Mwanamvekha says Kwacha on free fall: K900 for US$1 on black market


Democratic Progressive Party (DPP) spokesperson on finance Joseph Mwanamvekha says the government’s estimation of a stable exchange rate is a mere wish as the black market Kwacha to United States Dollar rate is already at K900.

He was speaking in Parliament on Monday when he presented the DPP’S response to the K2.2 trillion national budget.

Mwanamvekha who is a former Minister of Finance said the assumption which has been unrealistically estimated in this Budget is the stability in the exchange rate.

He said the Malawi Kwacha bureau rate against a dollar has increased from K765 in June to K810 in September 2020, and the black market rate has increased from K750 to K 900 in September 2020.

“Already, the kwacha is on a free fall as we speak and businesses are struggling to access foreign exchange to import necessary raw materials for their businesses and some of them have scaled down their operations as a result of this challenge.

“We all know that at a mere US$173 million for tobacco exports this year, export proceeds for all our commodities have slumped while imports have remained elevated, partly due to the inelastic nature of demand for strategic imports such as, petroleum products, fertilizers and medicines: as well as importation of essential imports for responding to Covid-19 such as testing kits which have worsened the country’s trade balance,” said Mwanamvekha.

He added that with the challenge of Covid- 19, not many donors will come forward to rescue Malawi with significant amounts of aid just as less revenues will come through diaspora remittances, foreign direct investment and tourism revenues.

According the former minister, the consequences for all these is that Malawi will likely end with a huge negative balance of payments this year which will exert enormous pressure on the kwacha.

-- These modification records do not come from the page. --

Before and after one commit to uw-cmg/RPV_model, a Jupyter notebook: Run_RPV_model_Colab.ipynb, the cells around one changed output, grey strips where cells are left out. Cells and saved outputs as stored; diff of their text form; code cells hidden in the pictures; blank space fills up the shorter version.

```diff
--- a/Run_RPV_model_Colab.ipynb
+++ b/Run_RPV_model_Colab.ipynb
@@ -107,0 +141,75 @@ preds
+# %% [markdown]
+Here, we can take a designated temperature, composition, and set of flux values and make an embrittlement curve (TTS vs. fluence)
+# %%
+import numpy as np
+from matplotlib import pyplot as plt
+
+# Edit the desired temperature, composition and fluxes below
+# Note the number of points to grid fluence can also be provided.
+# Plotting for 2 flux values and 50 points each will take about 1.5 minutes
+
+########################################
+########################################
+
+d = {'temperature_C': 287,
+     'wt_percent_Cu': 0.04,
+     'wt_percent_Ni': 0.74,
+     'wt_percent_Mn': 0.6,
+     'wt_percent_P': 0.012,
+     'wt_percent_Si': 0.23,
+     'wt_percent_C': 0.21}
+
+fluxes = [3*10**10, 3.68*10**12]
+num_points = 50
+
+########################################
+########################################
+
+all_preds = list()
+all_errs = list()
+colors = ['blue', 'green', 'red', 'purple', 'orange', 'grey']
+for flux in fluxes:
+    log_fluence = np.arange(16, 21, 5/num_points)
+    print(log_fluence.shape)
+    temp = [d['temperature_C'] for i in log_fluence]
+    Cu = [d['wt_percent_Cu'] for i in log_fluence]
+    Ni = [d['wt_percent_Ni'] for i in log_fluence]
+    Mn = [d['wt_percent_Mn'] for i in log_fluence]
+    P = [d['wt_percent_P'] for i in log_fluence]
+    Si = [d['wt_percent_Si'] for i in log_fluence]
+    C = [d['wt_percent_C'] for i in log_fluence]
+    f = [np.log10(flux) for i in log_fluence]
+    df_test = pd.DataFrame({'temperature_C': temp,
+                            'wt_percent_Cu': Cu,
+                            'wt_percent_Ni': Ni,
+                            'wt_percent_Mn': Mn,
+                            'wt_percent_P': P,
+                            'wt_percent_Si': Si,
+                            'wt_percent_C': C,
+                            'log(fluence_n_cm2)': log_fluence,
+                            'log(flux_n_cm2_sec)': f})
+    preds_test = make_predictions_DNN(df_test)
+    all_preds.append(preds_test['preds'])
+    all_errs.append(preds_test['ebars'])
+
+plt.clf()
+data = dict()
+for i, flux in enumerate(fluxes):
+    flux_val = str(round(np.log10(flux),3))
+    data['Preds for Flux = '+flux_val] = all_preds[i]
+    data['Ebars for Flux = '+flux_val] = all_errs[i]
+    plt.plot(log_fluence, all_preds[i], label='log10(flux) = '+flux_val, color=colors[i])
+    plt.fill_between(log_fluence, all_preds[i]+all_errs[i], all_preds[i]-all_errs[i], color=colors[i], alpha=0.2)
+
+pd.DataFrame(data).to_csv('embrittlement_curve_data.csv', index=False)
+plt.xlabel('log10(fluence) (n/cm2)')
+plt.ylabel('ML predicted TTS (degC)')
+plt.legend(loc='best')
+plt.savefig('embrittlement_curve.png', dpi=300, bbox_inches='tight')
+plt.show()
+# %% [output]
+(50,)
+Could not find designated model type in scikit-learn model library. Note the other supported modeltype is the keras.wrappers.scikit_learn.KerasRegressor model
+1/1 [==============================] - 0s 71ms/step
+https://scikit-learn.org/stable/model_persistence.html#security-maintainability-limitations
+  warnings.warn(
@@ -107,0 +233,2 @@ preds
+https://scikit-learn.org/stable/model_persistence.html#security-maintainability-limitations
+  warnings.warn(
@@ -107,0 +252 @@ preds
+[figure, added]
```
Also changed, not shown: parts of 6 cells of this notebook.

“Other countries such as South Africa, Angola and others have already experienced significant movements in their exchange rate, hence, our estimation of a stable exchange rate is but a mere wish,” said Mwanamvekha.